(Source data)
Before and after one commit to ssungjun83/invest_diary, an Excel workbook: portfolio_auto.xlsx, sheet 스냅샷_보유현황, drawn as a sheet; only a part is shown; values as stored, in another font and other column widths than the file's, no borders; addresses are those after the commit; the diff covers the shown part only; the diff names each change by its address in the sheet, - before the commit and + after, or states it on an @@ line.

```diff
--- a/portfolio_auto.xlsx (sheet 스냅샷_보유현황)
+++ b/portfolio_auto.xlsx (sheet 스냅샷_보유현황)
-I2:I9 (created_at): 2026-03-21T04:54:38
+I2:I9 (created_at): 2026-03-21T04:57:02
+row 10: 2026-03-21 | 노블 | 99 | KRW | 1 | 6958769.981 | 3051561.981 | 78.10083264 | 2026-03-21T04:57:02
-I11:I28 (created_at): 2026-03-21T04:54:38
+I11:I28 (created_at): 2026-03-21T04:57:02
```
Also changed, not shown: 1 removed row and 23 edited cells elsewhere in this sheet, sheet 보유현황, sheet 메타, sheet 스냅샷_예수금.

* _Problem description_: Would you please write out the entries again exactly?

* _Exercise response_:
Before and after one commit to ssungjun83/invest_diary, an Excel workbook: portfolio_auto.xlsx, sheet 스냅샷_보유현황, drawn as a sheet; only a part is shown; values as stored, in another font and other column widths than the file's, no borders; addresses are those after the commit; the diff covers the shown part only; the diff names each change by its address in the sheet, - before the commit and + after, or states it on an @@ line.

```diff
--- a/portfolio_auto.xlsx (sheet 스냅샷_보유현황)
+++ b/portfolio_auto.xlsx (sheet 스냅샷_보유현황)
-I2:I9 (created_at): 2026-03-21T04:54:38
+I2:I9 (created_at): 2026-03-21T04:57:02
+row 10: 2026-03-21 | 노블 | 99 | KRW | 1 | 6958769.981 | 3051561.981 | 78.10083264 | 2026-03-21T04:57:02
-I11:I28 (created_at): 2026-03-21T04:54:38
+I11:I28 (created_at): 2026-03-21T04:57:02
```
Also changed, not shown: 1 removed row and 23 edited cells elsewhere in this sheet, sheet 보유현황, sheet 메타, sheet 스냅샷_예수금.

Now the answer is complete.